Updated November 2018 - Clearer image added.

Monday, 5 January 2015

1965: The Manly... Sydney's first Hydrofoil

Source: Anon. 1965. "A Newcomer and a Veteran." The Sydney Morning Herald, January 8:1.

This Wednesday, it will be fifty years since the start of a public transport revolution in Sydney and bought the Manly Peninsula closer than ever to Sydney.

On January 7 1965, the first hydrofoil went into service on Sydney Harbour between Manly and Circular Quay. It was known as the "Manly", named after the suburb the hydrofoil was to serve.

Why a hydrofoil service? In the 1960s, the Manly-Circular Quay ferry service was privately run by the Manly & Port Jackson Steamship Company. Its fleet of ferries was ageing and at the same time, it needed to increase patronage on the route.

It came up with the idea of offering a premium high-speed service and a hydrofoil would be its answer.

For 128 000 pounds, they acquired the "Manly". It had seating for 72 people. This was only half the capacity of the five hydrofoils that would join in the following years, and less than a third of the capacity of it's 1980's namesake and the "Sydney", which joined the fleet at that time.

It was built in Japan by Hitachi and arrived in Sydney on December 31, 1964.

Source: Anonymous. 1965. "Introducing... The Manly Flyer." The Daily Telegraph, January  1:3. 

Source: Anonymous. 1965. "Hydrofoil High-Jinks: Exciting New Vessel Skims Over Harbor." The Daily Telegraph, January 2: 3. 

When it began service, commuters found that the trip took only 15 minutes, compared to 30-35 minutes for the regular ferries. As it was the only hydrofoil, it only operated at peak times.

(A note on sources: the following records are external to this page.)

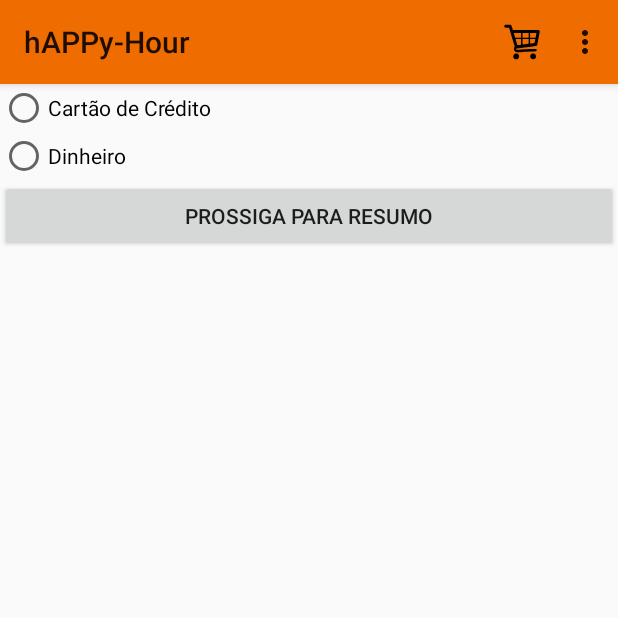
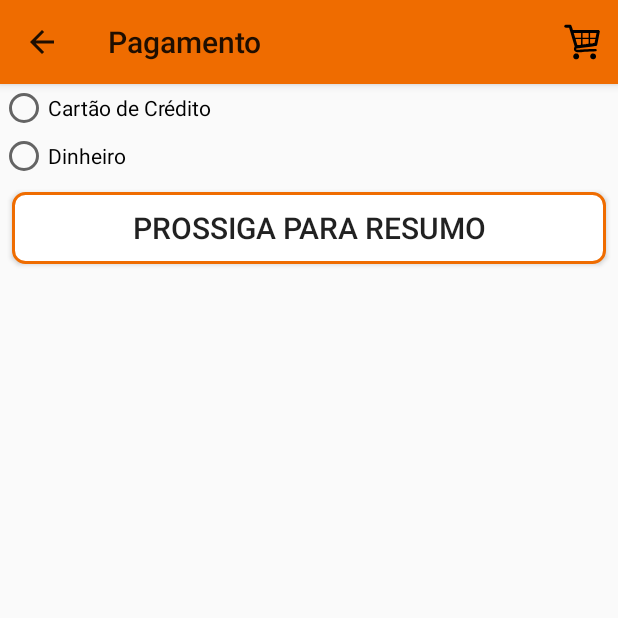
Before and after one commit to brunoconterato/123pedi-android, an Android app: the PaymentActivity screen opened directly, with no data from a screen before it, on a phone screen of 412 x 824 dp, the top half of it. Run offline under Robolectric (Android 15) with nearby library versions, the phone set to English and light mode, and no system bars; libraries missing offline, so code that uses them is left out: br.com.jansenfelipe; 1 statement that could not run was skipped.

Commit message:
Correção de Bugs: EditTexts funcionam corretamente . Entrada máxima de quantidade permitida: 99. Melhorias no design: ghost buttons; barra de ação mostra nomes corretos, barras de ação mostram carrinho.

```diff
--- a/app/src/main/java/beer/happy_hour/drinking/model/List_Item/ListItem.java
+++ b/app/src/main/java/beer/happy_hour/drinking/model/List_Item/ListItem.java
@@ -71,11 +71,13 @@ public class ListItem implements Parcelable{
     }
 
     public void incrementQuantity(){
-        setQuantityAndUpdateCart(quantity + 1);
+        if(quantity <= 99)
+            setQuantityAndUpdateCart(quantity + 1);
     }
 
     public void decrementQuantity(){
-        setQuantityAndUpdateCart(quantity - 1);
+        if(quantity >= 1)
+            setQuantityAndUpdateCart(quantity - 1);
     }
 
     public Item getItem() {
--- /dev/null
+++ b/app/src/main/res/drawable/rounded_corner_ghost_button.xml
@@ -0,0 +1,13 @@
+<?xml version="1.0" encoding="utf-8"?>
+<selector xmlns:android="http://schemas.android.com/apk/res/android">
+    <item>
+        <shape android:shape="rectangle">
+            <solid
+                android:color="@android:color/white"/>
+            <stroke  android:width="2dp"
+                android:color="@color/colorPrimaryDark" />
+            <corners
+                android:radius="8dp" />
+        </shape>
+    </item>
+</selector>
--- a/app/src/main/res/layout/activity_brief.xml
+++ b/app/src/main/res/layout/activity_brief.xml
@@ -145,9 +145,11 @@
             android:textSize="20sp" />
 
         <Button
-            android:id="@+id/button2"
+            android:id="@+id/finalize_button"
             android:layout_width="match_parent"
             android:layout_height="wrap_content"
+            android:background="@drawable/rounded_corner_ghost_button"
+            android:textSize="20sp"
             android:onClick="generateOrder"
             android:text="Concluir Pedido" />
 
--- a/app/src/main/res/layout/activity_payment.xml
+++ b/app/src/main/res/layout/activity_payment.xml
@@ -125,6 +125,9 @@
     <Button
         android:layout_width="match_parent"
         android:layout_height="wrap_content"
+        android:layout_margin="8dp"
+        android:background="@drawable/rounded_corner_ghost_button"
+        android:textSize="20sp"
         android:onClick="goToBriefActivity"
         android:text="Prossiga para resumo" />
 
--- a/app/src/main/res/layout/fragment_activity_maps.xml
+++ b/app/src/main/res/layout/fragment_activity_maps.xml
@@ -46,6 +46,8 @@
     <Button
         android:layout_width="match_parent"
         android:layout_height="match_parent"
+        android:background="@drawable/rounded_corner_ghost_button"
+        android:textSize="20sp"
         android:layout_below="@id/map_with_pin"
         android:layout_gravity="bottom"
         android:layout_weight="3.5"
--- a/app/src/main/res/layout/list_item.xml
+++ b/app/src/main/res/layout/list_item.xml
@@ -61,9 +61,12 @@
             android:layout_width="match_parent"
             android:layout_height="wrap_content"
             android:layout_weight="1"
+            android:layout_marginTop="30dp"
+            android:layout_marginBottom="30dp"
             android:gravity="center_vertical"
             android:hint="0"
-            android:inputType="number" />
+            android:inputType="number"
+            android:imeOptions="actionDone"/>
 
     </LinearLayout>
 
--- a/app/src/main/res/menu/menu_main.xml
+++ b/app/src/main/res/menu/menu_main.xml
@@ -11,14 +11,4 @@
         android:title="Cart"
         app:showAsAction="always"/>
 
-    <item
-        android:id="@+id/about"
-        android:icon="@android:drawable/ic_dialog_info"
-        android:title="About"
-        app:showAsAction="never" />
-
-    <item
-        android:id="@+id/exit"
-        android:title="Exit"
-        app:showAsAction="never" />
 </menu>
```
Also changed, not shown: app/src/main/AndroidManifest.xml (+9 -5 lines), app/src/main/java/beer/happy_hour/drinking/InputFilterMinMax.java (added, +37 -0 lines), app/src/main/java/beer/happy_hour/drinking/activity/BriefActivity.java (+3 -8 lines), app/src/main/java/beer/happy_hour/drinking/activity/CartActivity.java (+3 -7 lines), app/src/main/java/beer/happy_hour/drinking/activity/OrderDetailsActivity.java (+3 -5 lines), app/src/main/java/beer/happy_hour/drinking/activity/PaymentActivity.java (+3 -5 lines), app/src/main/java/beer/happy_hour/drinking/activity/SearchTabsActivity.java (+11 -8 lines), app/src/main/java/beer/happy_hour/drinking/adapter/ListItemAdapter.java (+13 -13 lines), app/src/main/java/beer/happy_hour/drinking/adapter/ShoppingCartAdapter.java (+13 -3 lines), app/src/main/res/layout/activity_cart.xml (+17 -25 lines), app/src/main/res/layout/activity_on_order_accepted.xml (+4 -3 lines), app/src/main/res/layout/activity_order_details.xml (+7 -1 lines), app/src/main/res/layout/activity_search_tabs.xml (+17 -7 lines).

Curious Sydneysiders queued up to experience it for themselves on the first day of operation on January 7, 1965. Special harbour excursions were organised to allow the public to experience the new ferry before commencing the first commuter services that evening.

Source: Anonymous. 1965. "1000 Take trips in Hydrofoil." The Daily Telegraph, January 8: 3. 

When the Fairlight arrived the following year, the Manly spent the first three months of 1967 doing cruises around Port Phillip Bay in Melbourne. That failed, and she returned to Sydney, rejoining the fleet.

It operated until  1979 when it was sold. It ended up operating on the Great Barrier Reef and today is believed to be a cafe on the shores of the Murray River minus its foils.

An interesting fact was that the hydrofoil itself was allowed to operate as far south as Jervis Bay and as far north as Port Stephens.

The hydrofoils would be a presence on Sydney Harbour for a quarter of a century until 1991 when they were retired from service following the introduction of their successors - The Jetcat's. However, the Jetcat's did not survive as long. They were removed from service on New Year's Eve, 2008 and Sydney Ferries (who took control of the Manly services in 1974) did not replace them.

Instead, the State Government decided to allow private operators to operate the high-speed service. This returned the route to what it was back in 1965, privately operated. Manly Fast Ferries (operated by Bass & Flinders Cruises) commenced their service in 2010, followed by Sydney Fast Ferries the following year. However, Sydney Fast Ferries is the official operator (since 2011) and has access to the public ferry berths at Circular Quay and Manly. Manly Fast Ferries did have space in 2010-11 before having to hand over space to Sydney Fast Ferries. The downside to this is that the operators are allowed to set their own fares and don't accept Opal Cards.

Even with the turbulence that the Manly Ferries have had over the decades, those living on the northern beaches are very dependent on their ferries, not to mention loyal. For some, paying that little extra to get to and from work each day makes a big difference in their day, whether it may mean getting to work on time, or home to spend time with the kids at the end of the day.

And there is a choice as well. Some are happy with the regular service and for many a chance to see and enjoy their harbour.

Finally, here is a newsreel feature from 1965 on the hydrofoil.